If anything was clear from the first movie, the Fantastic Beasts’ Series, unlike the book, wasn’t going to be limited to the exploration of Magical Creatures across the World, something for which the Newt Scamandar character is known for. Rowling, instead, seemed particularly keen on Grindelwald right from the first movie.
However, Rowling amps up the focus on Grindelwald with this sequel to the Fantastic Beast movie. The idea here is to introduce the World to the incredibly powerful dark wizard. Someone who isn’t just evil, but has the ability to sway wizards his way, through mere words. One could argue, he’s probably even more dangerous than Voldemort.
With the stage set for another thrilling series that takes cues from the Wizarding world’s history as mentioned in the original books, one would think there’s little that can go wrong here. Turns out quite a bit can!
Being a sequel to the original Fantastic Beasts, Crimes of Grindelwald, has a lot going on here. First, the movie needs to address the stories of the newly introduced characters of the previous films, then it needs to introduce Galert Grindelwald’s character and the nature and purpose of his evil. But Rowling as the writer, doesn’t just stop at these two essentials, as the action shifts to Europe, she goes on to introduce even more new characters and a bag of mysteries of their own to solve, but not only that, Rowling also finds a way of referencing old characters and instances from the Harry Potter books, trying to evoke a sense of nostalgia as well.
With so much going on, there’s hardly room for developing the characters. The most under served is that of Grindelwald, who seems to miss out on the screentime and ultimately we never fully understand how powerful and evil Grindelwald is.
To top that there are just so many mysteries thrown into the movie that it becomes quite a mouthful to take them all in once they start unravelling.
But what’s on screen isn’t all too bad. Crimes of Grindelwald is an engaging watch at the very least. Eddie Redmayne as Newt Scamandar is just as good as the first outing, Jude Law as Dumbledore maintains a perfect balance of calm and clever, he’s a much better representation of Dumbledore’s character than in some of the Potter movies.

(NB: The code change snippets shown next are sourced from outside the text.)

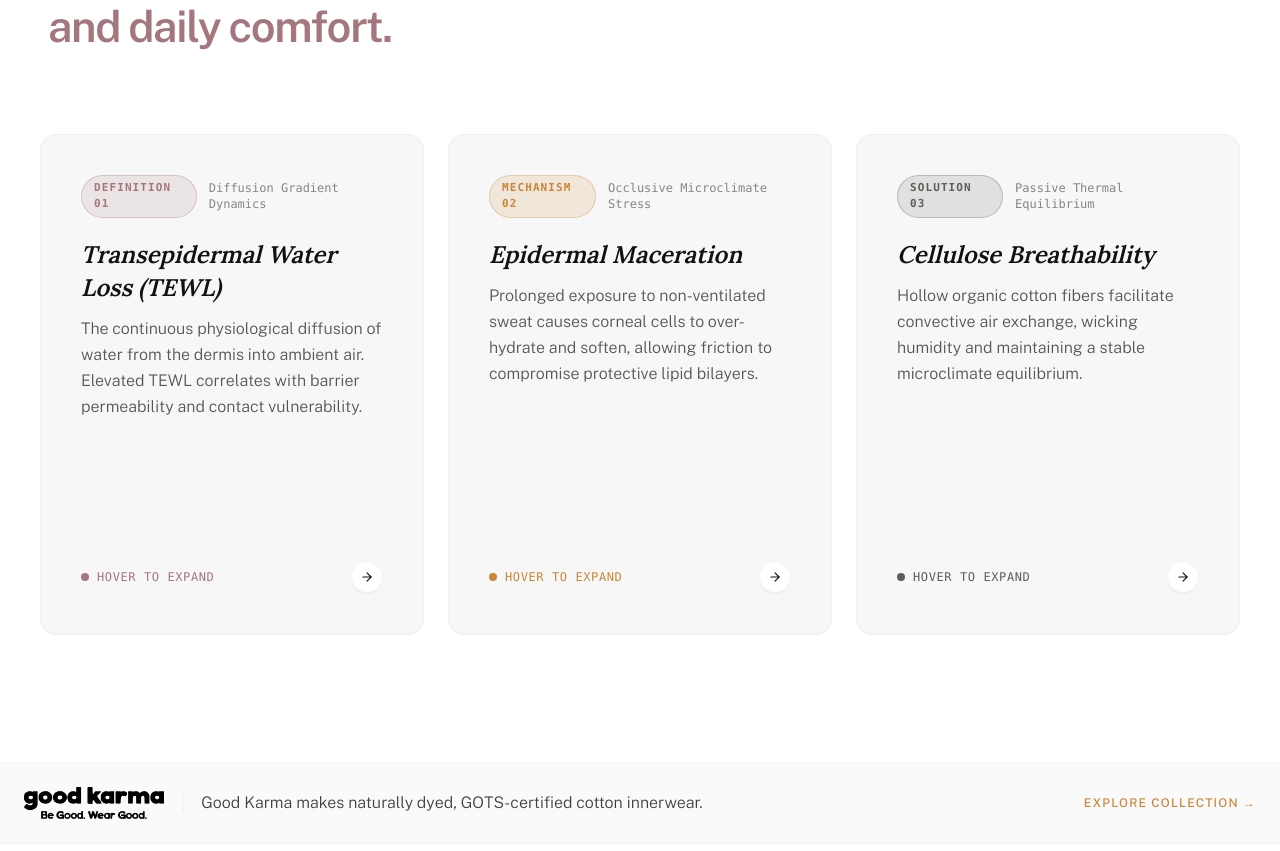
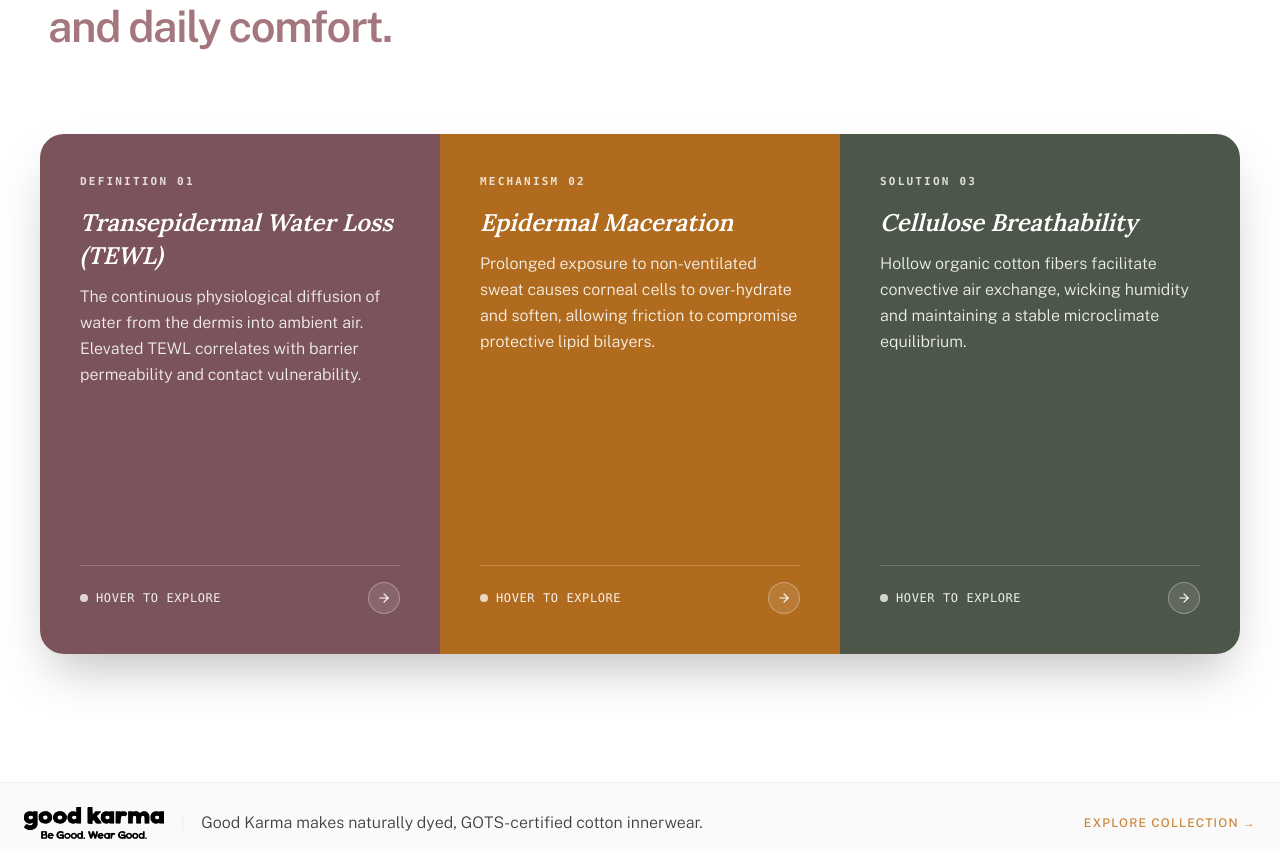
Before and after one commit to AnshKapila/goodkarma, a Next.js app in the folder web/: page /educate/skin-science in a window 1280 px wide. Shown: the part 1900-2751 px from the top of the page. Built offline with nearby package versions, Linux system fonts and the light colour scheme.

Commit message:
feat(skin-science): convert manifesto accordion into single continuous brand-colored card with hover-only expansion

```diff
--- a/web/src/components/educate/SkinScienceFluxView.tsx
+++ b/web/src/components/educate/SkinScienceFluxView.tsx
@@ -111,8 +111,8 @@ interface ManifestoAccordionCard {
   detail: string;
   image: string;
   accent: "mauve" | "marigold" | "sage";
+  bgClass: string;
   plate: string;
-  metric: string;
   tag: string;
 }
 
@@ -125,8 +125,8 @@ const MANIFESTO_ACCORDION_CARDS: ManifestoAccordionCard[] = [
     detail: "Non-breathable synthetic textiles trap humidity next to the skin, destabilizing the stratum corneum gradient and leaving the barrier susceptible to irritation.",
     image: "/images/tewl-diffusion.jpg",
     accent: "mauve",
+    bgClass: "bg-[#7B535B]",
     plate: "Plate 2.1 — Stratum Corneum Moisture Evaporation",
-    metric: "Diffusion Gradient Dynamics",
     tag: "Epidermal moisture evaporation & stratum corneum permeability"
   },
   {
@@ -137,8 +137,8 @@ const MANIFESTO_ACCORDION_CARDS: ManifestoAccordionCard[] = [
     detail: "When perspiration remains trapped against delicate tissue, corneocytes swell and soften. Everyday mechanical friction then shears the protective lipid matrix.",
     image: "/images/epidermal-maceration.jpg",
     accent: "marigold",
+    bgClass: "bg-[#B06B1E]",
     plate: "Plate 2.2 — Corneocyte Swelling & Lipid Shear",
-    metric: "Occlusive Microclimate Stress",
     tag: "Occluded sweat micro-droplets & swollen corneal cell shear"
   },
   {
@@ -149,8 +149,8 @@ const MANIFESTO_ACCORDION_CARDS: ManifestoAccordionCard[] = [
     detail: "Natural cotton fibers feature hollow internal lumens that passively absorb moisture vapor while allowing ambient convective airflow, preserving natural barrier equilibrium.",
     image: "/images/cellulose-breathability.jpg",
     accent: "sage",
+    bgClass: "bg-[#4D5749]",
     plate: "Plate 2.3 — Hollow Cellulose Lumen Air Exchange",
-    metric: "Passive Thermal Equilibrium",
     tag: "Hollow natural cotton lumen & passive convective airflow"
   }
 ];
@@ -337,103 +337,75 @@ export function SkinScienceFluxView({ sources, relatedPages }: SkinScienceFluxVi
           </h2>
         </div>
 
-        {/* Full Viewport-Width Section: 3 Expandable / Collapsible Horizontal Hover Accordion Cards */}
+        {/* Full Viewport-Width Section: 3 Expandable / Collapsible Horizontal Hover Accordion Cards (Continuous Brand-Colored Banner) */}
         <div
           className="w-full px-4 sm:px-6 lg:px-10"
           onMouseLeave={() => setExpandedManifestoIndex(null)}
         >
-          <div className="flex flex-col lg:flex-row gap-4 lg:gap-6 w-full items-stretch min-h-[460px] lg:h-[500px]">
+          <div className="w-full rounded-2xl md:rounded-3xl overflow-hidden shadow-2xl flex flex-col lg:flex-row items-stretch min-h-[480px] lg:h-[520px]">
             {MANIFESTO_ACCORDION_CARDS.map((card, idx) => {
               const isExpanded = expandedManifestoIndex === idx;
               const isAnyExpanded = expandedManifestoIndex !== null;
               const isCollapsed = isAnyExpanded && !isExpanded;
 
-              const accentBadgeClass = {
-                mauve: "bg-mauve/15 text-mauve border-mauve/30",
-                marigold: "bg-marigold/15 text-marigold border-marigold/30",
-                sage: "bg-sage/15 text-sage border-sage/30",
-              }[card.accent];
-
-              const accentTextClass = {
-                mauve: "text-mauve",
-                marigold: "text-marigold",
-                sage: "text-sage",
-              }[card.accent];
-
-              const accentBorderClass = {
-                mauve: "border-mauve/50",
-                marigold: "border-marigold/50",
-                sage: "border-sage/50",
-              }[card.accent];
-
-              const accentDotBg = {
-                mauve: "bg-mauve",
-                marigold: "bg-marigold",
-                sage: "bg-sage",
-              }[card.accent];
-
               return (
                 <div
                   key={card.number}
                   onMouseEnter={() => setExpandedManifestoIndex(idx)}
-                  onClick={() => setExpandedManifestoIndex(isExpanded ? null : idx)}
-                  className={`group relative rounded-2xl overflow-hidden border transition-all duration-700 ease-[cubic-bezier(0.16,1,0.3,1)] cursor-pointer flex flex-col justify-between ${
+                  className={`group relative overflow-hidden transition-all duration-700 ease-[cubic-bezier(0.16,1,0.3,1)] flex flex-col justify-between ${card.bgClass} text-white ${
                     isExpanded
-                      ? `lg:flex-[2.8] bg-white ${accentBorderClass} shadow-xl ring-1 ring-black/5`
+                      ? "lg:flex-[2.6]"
                       : isCollapsed
-                        ? "lg:flex-[0.7] bg-paper/70 border-border/50 hover:bg-paper"
-                        : "lg:flex-1 bg-paper border-border/70 hover:border-border shadow-2xs"
+                        ? "lg:flex-[0.7]"
+                        : "lg:flex-1"
                   }`}
                 >
                   <div className="flex flex-col lg:flex-row h-full w-full">
 
                     {/* Left Info Panel */}
                     <div className={`p-6 sm:p-8 lg:p-10 flex flex-col justify-between transition-all duration-500 ${
-                      isExpanded ? "lg:w-[48%] shrink-0" : "w-full"
+                      isExpanded ? "lg:w-[50%] shrink-0" : "w-full"
                     }`}>
                       <div>
-                        {/* Badge & Metric */}
-                        <div className="flex items-center justify-between gap-3 mb-5">
-                          <span className={`text-[11px] font-mono uppercase tracking-widest font-semibold px-3 py-1 rounded-full border ${accentBadgeClass}`}>
+                        {/* Clean unboxed category & number label without pills */}
+                        <div className="mb-4">
+                          <span className="text-[11px] font-mono uppercase tracking-[0.2em] font-semibold text-white/80 block">
                             {card.category} {card.number}
-                          </span>
-                          <span className="text-xs font-mono text-muted-foreground/70 hidden sm:block">
-                            {card.metric}
                           </span>
                         </div>
 
                         {/* Title */}
-                        <h3 className={`font-editorial italic font-semibold text-ink mb-3 transition-all duration-300 ${
+                        <h3 className={`font-editorial italic font-semibold text-white mb-3 transition-all duration-300 ${
                           isExpanded
-                            ? "text-2xl sm:text-3xl lg:text-[32px] leading-tight"
+                            ? "text-2xl sm:text-3xl lg:text-[30px] leading-tight"
                             : "text-xl sm:text-2xl leading-snug"
                         }`}>
                           {card.title}
                         </h3>
 
                         {/* Main text content (preserved word-for-word) */}
-                        <p className="text-sm sm:text-base text-muted-foreground font-light leading-relaxed mb-4">
+                        <p className="text-sm sm:text-base text-white/90 font-light leading-relaxed mb-4">
                           {card.text}
                         </p>
 
                         {/* Extra deep biological rationale revealed on expansion */}
                         <div className={`overflow-hidden transition-all duration-500 ease-out ${
-                          isExpanded ? "max-h-40 opacity-100 mt-3 pt-3 border-t border-border/50" : "max-h-0 opacity-0"
+                          isExpanded ? "max-h-40 opacity-100 mt-3 pt-3 border-t border-white/20" : "max-h-0 opacity-0"
                         }`}>
-                          <p className="text-xs sm:text-sm text-ink/80 font-light leading-relaxed">
+                          <p className="text-xs sm:text-sm text-white/80 font-light leading-relaxed">
                             {card.detail}
                           </p>
                         </div>
                       </div>
 
                       {/* Card Bottom Indicator */}
-                      <div className="pt-5 mt-5 border-t border-border/40 flex items-center justify-between">
-                        <span className={`text-xs font-mono uppercase tracking-wider font-medium flex items-center gap-2 ${accentTextClass}`}>
-                          <span className={`w-2 h-2 rounded-full ${accentDotBg} ${isExpanded ? "animate-ping" : ""}`} />
-                          <span>{isExpanded ? "Active Clinical View" : "Hover to expand"}</span>
+                      <div className="pt-4 mt-4 border-t border-white/20 flex items-center justify-between">
+                        <span className="text-xs font-mono uppercase tracking-wider font-medium flex items-center gap-2 text-white/90">
+                          <span className={`w-2 h-2 rounded-full bg-white ${isExpanded ? "animate-ping" : "opacity-75"}`} />
+                          <span>{isExpanded ? "Active Clinical View" : "Hover to explore"}</span>
                         </span>
-                        <div className={`w-8 h-8 rounded-full border border-border/60 flex items-center justify-center transition-all duration-500 ${
-                          isExpanded ? "rotate-90 bg-ink text-white" : "group-hover:translate-x-1 text-ink bg-white shadow-2xs"
+                        <div className={`w-8 h-8 rounded-full border border-white/30 flex items-center justify-center transition-all duration-500 ${
+                          isExpanded ? "rotate-90 bg-white text-ink" : "text-white bg-white/10"
                         }`}>
                           <ArrowRight className="w-3.5 h-3.5" />
                         </div>
@@ -443,7 +415,7 @@ export function SkinScienceFluxView({ sources, relatedPages }: SkinScienceFluxVi
                     {/* Right Image Accordion Panel (expands in width horizontally on hover) */}
                     <div className={`relative overflow-hidden transition-all duration-700 ease-[cubic-bezier(0.16,1,0.3,1)] ${
                       isExpanded
-                        ? "h-[260px] lg:h-full lg:w-[52%] opacity-100 visible"
+                        ? "h-[240px] lg:h-full lg:w-[50%] opacity-100 visible"
                         : "h-0 lg:h-full lg:w-0 opacity-0 overflow-hidden invisible pointer-events-none"
                     }`}>
                       <img
@@ -451,7 +423,7 @@ export function SkinScienceFluxView({ sources, relatedPages }: SkinScienceFluxVi
                         alt={card.title}
                         className="w-full h-full object-cover object-center transform transition-transform duration-1000 scale-100 hover:scale-105"
                       />
-                      <div className="absolute inset-0 bg-gradient-to-t from-black/75 via-black/20 to-transparent pointer-events-none" />
+                      <div className="absolute inset-0 bg-gradient-to-t from-black/80 via-black/30 to-transparent pointer-events-none" />
 
                       {/* Image Caption Label */}
                       <div className="absolute bottom-5 left-5 right-5 text-white z-10">
```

It’s also fun to take another trip to the ever expanding magical universe of Harry Potter, it’s fascinating to see Rowling expand the universe to other countries instead of just keeping it to the United Kingdom. For the Potter fans, there’s a good mix of magical nostalgia and the fascinating new expansions.
With an intention of creating another engaging Harry Potter series, Rowling had a great mix of characters to start with. But with the spells flying in all directions, it seems Crimes of Grindelwald has missed the mark by quite a lot. Galert Grindelwald is possibly more dangerous, stronger and more relevant to our times than Voldemort, but he needs a better platform to show the mirror to the global political climate.
Rating: 2.5/5 (Engaging But Nothing Special)